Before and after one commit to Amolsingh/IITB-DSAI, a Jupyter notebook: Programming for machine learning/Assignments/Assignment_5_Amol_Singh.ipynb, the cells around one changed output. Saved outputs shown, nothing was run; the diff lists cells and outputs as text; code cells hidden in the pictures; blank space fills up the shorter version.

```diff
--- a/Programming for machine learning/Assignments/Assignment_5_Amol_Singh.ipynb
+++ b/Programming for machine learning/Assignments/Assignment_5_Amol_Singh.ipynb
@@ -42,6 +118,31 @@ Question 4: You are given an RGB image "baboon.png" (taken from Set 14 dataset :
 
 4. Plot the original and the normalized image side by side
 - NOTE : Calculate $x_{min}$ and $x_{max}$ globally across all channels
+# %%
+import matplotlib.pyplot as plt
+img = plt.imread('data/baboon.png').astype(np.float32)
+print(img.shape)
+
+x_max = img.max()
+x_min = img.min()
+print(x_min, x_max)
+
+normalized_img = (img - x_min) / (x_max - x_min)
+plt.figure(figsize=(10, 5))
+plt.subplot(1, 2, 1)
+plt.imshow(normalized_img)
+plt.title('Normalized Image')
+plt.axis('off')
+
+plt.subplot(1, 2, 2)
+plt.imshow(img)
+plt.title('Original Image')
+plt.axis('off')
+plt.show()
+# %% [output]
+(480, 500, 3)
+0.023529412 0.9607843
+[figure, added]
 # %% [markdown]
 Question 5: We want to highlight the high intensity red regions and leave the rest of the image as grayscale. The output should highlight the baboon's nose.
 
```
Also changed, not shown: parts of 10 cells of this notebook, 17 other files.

::::::::

*Your goal*. Output the whole listing word for word.

*Written solution*.
Before and after one commit to Amolsingh/IITB-DSAI, a Jupyter notebook: Programming for machine learning/Assignments/Assignment_5_Amol_Singh.ipynb, the cells around one changed output. Saved outputs shown, nothing was run; the diff lists cells and outputs as text; code cells hidden in the pictures; blank space fills up the shorter version.

```diff
--- a/Programming for machine learning/Assignments/Assignment_5_Amol_Singh.ipynb
+++ b/Programming for machine learning/Assignments/Assignment_5_Amol_Singh.ipynb
@@ -42,6 +118,31 @@ Question 4: You are given an RGB image "baboon.png" (taken from Set 14 dataset :
 
 4. Plot the original and the normalized image side by side
 - NOTE : Calculate $x_{min}$ and $x_{max}$ globally across all channels
+# %%
+import matplotlib.pyplot as plt
+img = plt.imread('data/baboon.png').astype(np.float32)
+print(img.shape)
+
+x_max = img.max()
+x_min = img.min()
+print(x_min, x_max)
+
+normalized_img = (img - x_min) / (x_max - x_min)
+plt.figure(figsize=(10, 5))
+plt.subplot(1, 2, 1)
+plt.imshow(normalized_img)
+plt.title('Normalized Image')
+plt.axis('off')
+
+plt.subplot(1, 2, 2)
+plt.imshow(img)
+plt.title('Original Image')
+plt.axis('off')
+plt.show()
+# %% [output]
+(480, 500, 3)
+0.023529412 0.9607843
+[figure, added]
 # %% [markdown]
 Question 5: We want to highlight the high intensity red regions and leave the rest of the image as grayscale. The output should highlight the baboon's nose.
 
```
Also changed, not shown: parts of 10 cells of this notebook, 17 other files.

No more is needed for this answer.